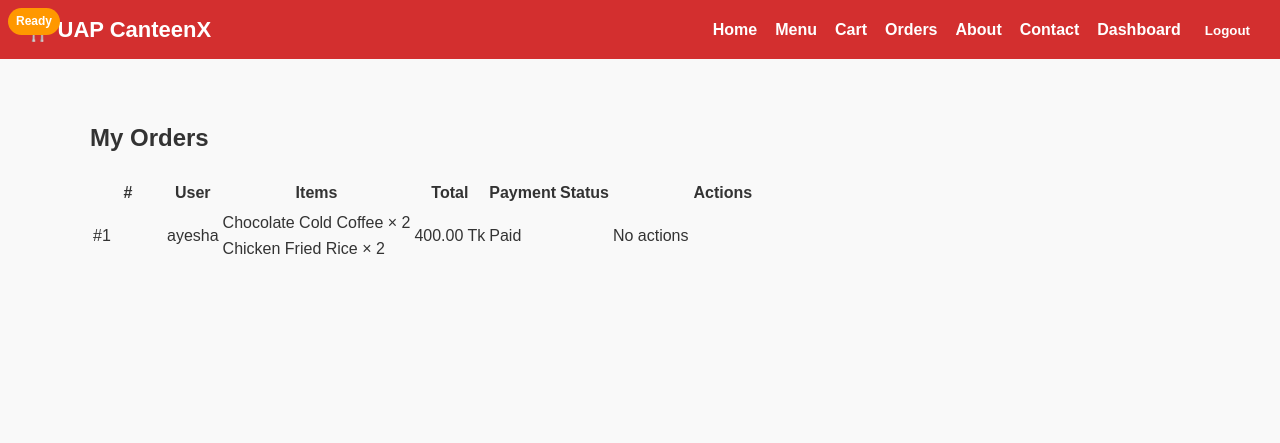
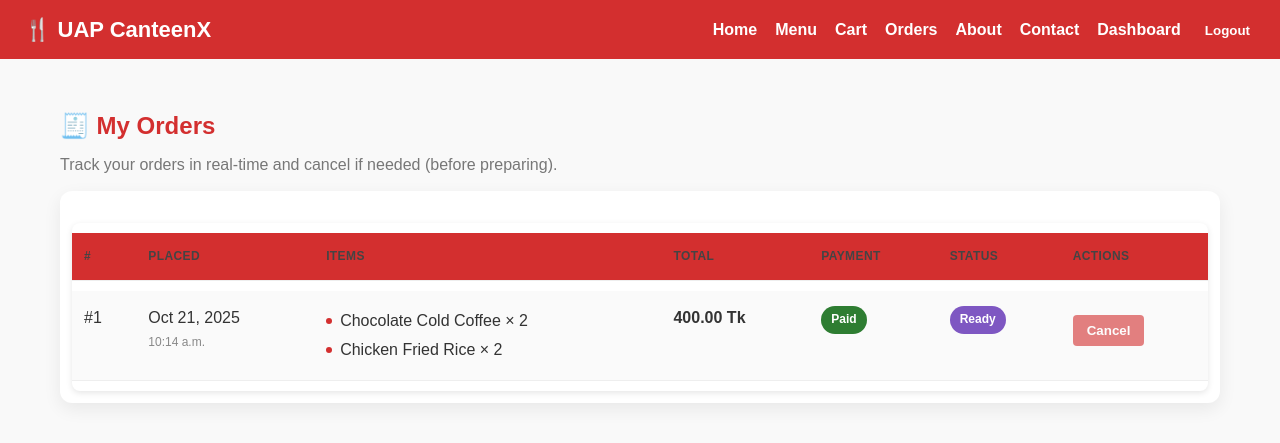
Before and after one commit to ayesha-ahona/Django-Canteen-Management-System, a Django app: page /orders/ in a window 1280 px wide. Shown: the top 443 px of the page. Run offline with Django 5.2, Linux system fonts and the light colour scheme; a user stored in the database is signed in; data comes from the database, SQL or seed files in the repository; both versions use the stored data as it was after the commit.

Commit message:
Change the UI of cancellation

```diff
--- a/my_canteen/static/my_canteen/css/styles.css
+++ b/my_canteen/static/my_canteen/css/styles.css
@@ -130,25 +130,71 @@ body {
     margin-bottom: 10px;
 }
 
+/* ---------- Card Surface Variant ---------- */
+.card.surface {
+    background: #fff;
+    border-radius: 12px;
+    box-shadow: 0 6px 18px rgba(0,0,0,.07);
+    padding: 12px;
+    overflow: hidden;
+}
+
 /* ---------- Badges ---------- */
 .card-media {
     position: relative;
 }
 
 .badge {
+    padding: 4px 10px;
+    border-radius: 999px;
+    font-size: 12px;
+    font-weight: 700;
+    color: #fff;
+    display: inline-block;
+}
+
+.badge-red {
+    background: #e53935;
+}
+
+.badge.gray {
+    background: #9e9e9e;
+}
+
+.badge.info {
+    background: #26a69a;
+}
+
+.badge.primary {
+    background: #1976d2;
+}
+
+.badge.violet {
+    background: #7e57c2;
+}
+
+.badge.blue {
+    background: #0288d1;
+}
+
+.badge.success {
+    background: #2e7d32;
+}
+
+.badge.warn {
+    background: #f9a825;
+}
+
+.badge.danger {
+    background: #e53935;
+}
+
+/* Legacy badge styles */
+.badge:not(.gray):not(.info):not(.primary):not(.violet):not(.blue):not(.success):not(.warn):not(.danger) {
     position: absolute;
     top: 8px;
     left: 8px;
     background: #ff9800;
-    color: #fff;
-    font-size: 12px;
-    padding: 4px 8px;
-    border-radius: 999px;
-    font-weight: 700;
-}
-
-.badge-red {
-    background: #e53935;
 }
 
 /* ---------- Buttons ---------- */
@@ -166,6 +212,44 @@ body {
 
 .card button:hover {
     background: #b71c1c;
+}
+
+/* ---------- Generic Buttons ---------- */
+.btn {
+    background: #d32f2f;
+    color: #fff;
+    padding: 10px 16px;
+    border: none;
+    border-radius: 8px;
+    font-weight: 700;
+    cursor: pointer;
+    text-decoration: none;
+    display: inline-block;
+    transition: 0.3s;
+}
+
+.btn:hover {
+    background: #b71c1c;
+}
+
+.btn:disabled {
+    opacity: .6;
+    cursor: not-allowed;
+}
+
+.btn-soft {
+    background: #ececec;
+    color: #666;
+}
+
+.btn-soft-danger {
+    background: #fde8e8;
+    color: #c62828;
+    border: 1px solid #ffcdd2;
+}
+
+.btn-soft-danger:hover {
+    background: #ffcdd2;
 }
 
 /* ---------- Search Filter Form ---------- */
@@ -232,6 +316,21 @@ body {
     border-color: #d32f2f;
 }
 
+/* ---------- Orders Page Polish ---------- */
+.orders-header {
+    margin: 8px 0 14px;
+}
+
+.orders-header h2 {
+    margin: 0;
+    color: #d32f2f;
+}
+
+.orders-header .muted {
+    color: #777;
+    margin: 6px 0 0;
+}
+
 /* ---------- Orders Table ---------- */
 .orders-table {
     width: 100%;
@@ -243,7 +342,8 @@ body {
     box-shadow: 0 2px 6px rgba(0,0,0,0.1);
 }
 
-.orders-table th, .orders-table td {
+.orders-table th,
+.orders-table td {
     padding: 12px;
     text-align: left;
     border-bottom: 1px solid #eee;
@@ -252,6 +352,92 @@ body {
 .orders-table th {
     background: #d32f2f;
     color: white;
+}
+
+/* Pretty Orders Table Variant */
+.orders-table.pretty {
+    width: 100%;
+    border-collapse: separate;
+    border-spacing: 0 10px;
+}
+
+.orders-table.pretty thead th {
+    font-weight: 700;
+    color: #444;
+    text-transform: uppercase;
+    font-size: 12px;
+    letter-spacing: .4px;
+    padding: 14px 12px;
+    border-bottom: 1px solid #eee;
+}
+
+.orders-table.pretty tbody tr {
+    background: #fafafa;
+    transition: .2s;
+}
+
+.orders-table.pretty tbody tr:hover {
+    background: #f6f6f6;
+    transform: translateY(-1px);
+}
+
+.orders-table.pretty td {
+    padding: 14px 12px;
+    vertical-align: top;
+}
+
+.orders-table .order-line {
+    display: flex;
+    align-items: center;
+    gap: 8px;
+    margin: 3px 0;
+}
+
+.orders-table .dot {
+    width: 6px;
+    height: 6px;
+    border-radius: 50%;
+    background: #d32f2f;
+    display: inline-block;
+}
+
+.orders-table .when .sub {
+    font-size: 12px;
+    color: #888;
+    margin-top: 2px;
+}
+
+.actions-col {
+    text-align: right;
+}
+
+.actions {
+    text-align: right;
+}
+
+.actions form {
+    display: inline-block;
+}
+
+/* ---------- Empty State ---------- */
+.empty-state {
+    text-align: center;
+    padding: 40px 16px;
+}
+
+.empty-state img {
+    width: 120px;
+    opacity: .9;
+    margin-bottom: 12px;
+}
+
+.empty-state h3 {
+    margin: 8px 0;
+}
+
+.empty-state p {
+    color: #666;
+    margin: 0 0 10px;
 }
 
 /* ---------- Status ---------- */
@@ -300,22 +486,6 @@ body {
     background: #d32f2f;
     color: #fff;
     transform: translateY(-2px);
-}
-
-/* ---------- Generic Buttons ---------- */
-.btn {
-    background: #d32f2f;
-    color: white;
-    padding: 10px 18px;
-    border-radius: 6px;
-    text-decoration: none;
-    font-weight: bold;
-    display: inline-block;
-    transition: 0.3s;
-}
-
-.btn:hover {
-    background: #b71c1c;
 }
 
 /* ---------- Profile & Settings ---------- */
--- a/my_canteen/templates/my_canteen/orders.html
+++ b/my_canteen/templates/my_canteen/orders.html
@@ -2,89 +2,99 @@
 {% load static %}
 
 {% block content %}
-<div class="container" style="max-width:1100px;">
-  <h2 class="mb-3">
-    {% if profile.role in "vendor admin" %}
-      All Orders
-    {% elif profile.role == "staff" %}
-      Kitchen Queue
-    {% else %}
-      My Orders
-    {% endif %}
-  </h2>
+<div class="container">
+  <div class="orders-header">
+    <h2>🧾 My Orders</h2>
+    <p class="muted">Track your orders in real-time and cancel if needed (before preparing).</p>
+  </div>
 
   {% if orders %}
-  <div class="table-responsive">
-    <table class="table table-bordered align-middle">
-      <thead class="table-dark">
+  <div class="card surface">
+    <table class="orders-table pretty">
+      <thead>
         <tr>
-          <th style="width:70px;">#</th>
-          <th>User</th>
+          <th>#</th>
+          <th>Placed</th>
           <th>Items</th>
           <th>Total</th>
           <th>Payment</th>
           <th>Status</th>
-          <th style="width:220px;">Actions</th>
+          <th class="actions-col">Actions</th>
         </tr>
       </thead>
       <tbody>
-      {% for order in orders %}
+        {% for o in orders %}
         <tr>
-          <td>#{{ order.id }}</td>
-          <td>{{ order.user.username }}</td>
+          <td>#{{ o.id }}</td>
+
           <td>
-            {% for oi in order.orderitem_set.all %}
-              {{ oi.item.name }} × {{ oi.quantity }}{% if not forloop.last %}<br>{% endif %}
+            <div class="when">
+              {{ o.created_at|date:"M d, Y" }}
+              <div class="sub">{{ o.created_at|date:"H:i a" }}</div>
+            </div>
+          </td>
+
+          <td>
+            {% for it in o.orderitem_set.all %}
+              <div class="order-line">
+                <span class="dot"></span>
+                {{ it.item.name }} × {{ it.quantity }}
+              </div>
             {% endfor %}
           </td>
-          <td>{{ order.total_price }} Tk</td>
-          <td>{{ order.payment_status|capfirst }}</td>
+
+          <td><strong>{{ o.total_price }} Tk</strong></td>
+
           <td>
-            {% if order.status == "completed" %}
-              <span class="badge bg-success">Completed</span>
-            {% elif order.status == "cancelled" %}
-              <span class="badge bg-secondary">Cancelled</span>
-            {% elif order.status == "ready" %}
-              <span class="badge bg-info text-dark">Ready</span>
-            {% elif order.status == "preparing" %}
-              <span class="badge bg-warning text-dark">Preparing</span>
-            {% elif order.status == "accepted" %}
-              <span class="badge bg-primary">Accepted</span>
+            {% if o.payment_status == 'paid' %}
+              <span class="badge success">Paid</span>
             {% else %}
-              <span class="badge bg-dark">Pending</span>
+              <span class="badge warn">Unpaid</span>
             {% endif %}
           </td>
+
           <td>
-            {# ---- Vendor/Admin management actions (তোমার আগের মত থাকুক) ---- #}
-            {% if profile.role in "vendor admin" %}
-              <a class="btn btn-sm btn-outline-primary mb-1" href="{% url 'order_accept' order.id %}">Accept</a>
-              <a class="btn btn-sm btn-outline-warning mb-1" href="{% url 'order_preparing' order.id %}">Preparing</a>
-              <a class="btn btn-sm btn-outline-info mb-1"    href="{% url 'order_ready' order.id %}">Ready</a>
-              <a class="btn btn-sm btn-outline-secondary mb-1" href="{% url 'order_delivered' order.id %}">Delivered</a>
-              <a class="btn btn-sm btn-outline-success mb-1"  href="{% url 'order_mark_paid' order.id %}">Mark Paid</a>
-              <a class="btn btn-sm btn-danger mb-1"            href="{% url 'order_cancel' order.id %}"
-                 onclick="return confirm('Cancel this order?');">Cancel</a>
-              <a class="btn btn-sm btn-success mb-1"           href="{% url 'order_completed' order.id %}">Complete</a>
+            {% if o.status == 'pending' %}
+              <span class="badge gray">Pending</span>
+            {% elif o.status == 'accepted' %}
+              <span class="badge info">Accepted</span>
+            {% elif o.status == 'preparing' %}
+              <span class="badge primary">Preparing</span>
+            {% elif o.status == 'ready' %}
+              <span class="badge violet">Ready</span>
+            {% elif o.status == 'delivered' %}
+              <span class="badge blue">Delivered</span>
+            {% elif o.status == 'completed' %}
+              <span class="badge success">Completed</span>
             {% else %}
-              {# ---- End-user Smart Cancel: preparing-এর আগ পর্যন্ত ---- #}
-              {% if order.id in cancelable_ids %}
-                <a class="btn btn-sm btn-outline-danger"
-                   href="{% url 'user_order_cancel' order.id %}"
-                   onclick="return confirm('Cancel this order?');">
-                   Cancel
-                </a>
-              {% else %}
-                <span class="text-muted">No actions</span>
-              {% endif %}
+              <span class="badge danger">Cancelled</span>
+            {% endif %}
+          </td>
+
+          <td class="actions">
+            {% if o.id in cancelable_ids %}
+              <form method="post" action="{% url 'user_order_cancel' o.id %}">
+                {% csrf_token %}
+                <button class="btn btn-soft-danger" onclick="return confirm('Cancel this order?');">
+                  Cancel
+                </button>
+              </form>
+            {% else %}
+              <button class="btn btn-soft" disabled>Cancel</button>
             {% endif %}
           </td>
         </tr>
-      {% endfor %}
+        {% endfor %}
       </tbody>
     </table>
   </div>
   {% else %}
-    <p class="text-muted">No orders found.</p>
+    <div class="empty-state">
+      <img src="{% static 'my_canteen/images/empty-box.svg' %}" alt="" />
+      <h3>No orders yet</h3>
+      <p>Browse the menu and place your first order.</p>
+      <a href="{% url 'menu' %}" class="btn">Go to Menu</a>
+    </div>
   {% endif %}
 </div>
 {% endblock %}
```
Also changed, not shown: db.sqlite3.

Your goal: Which lines hold the word "decoration"? Return all of them from the records above.

Task response:
+    text-decoration: none;
-    text-decoration: none;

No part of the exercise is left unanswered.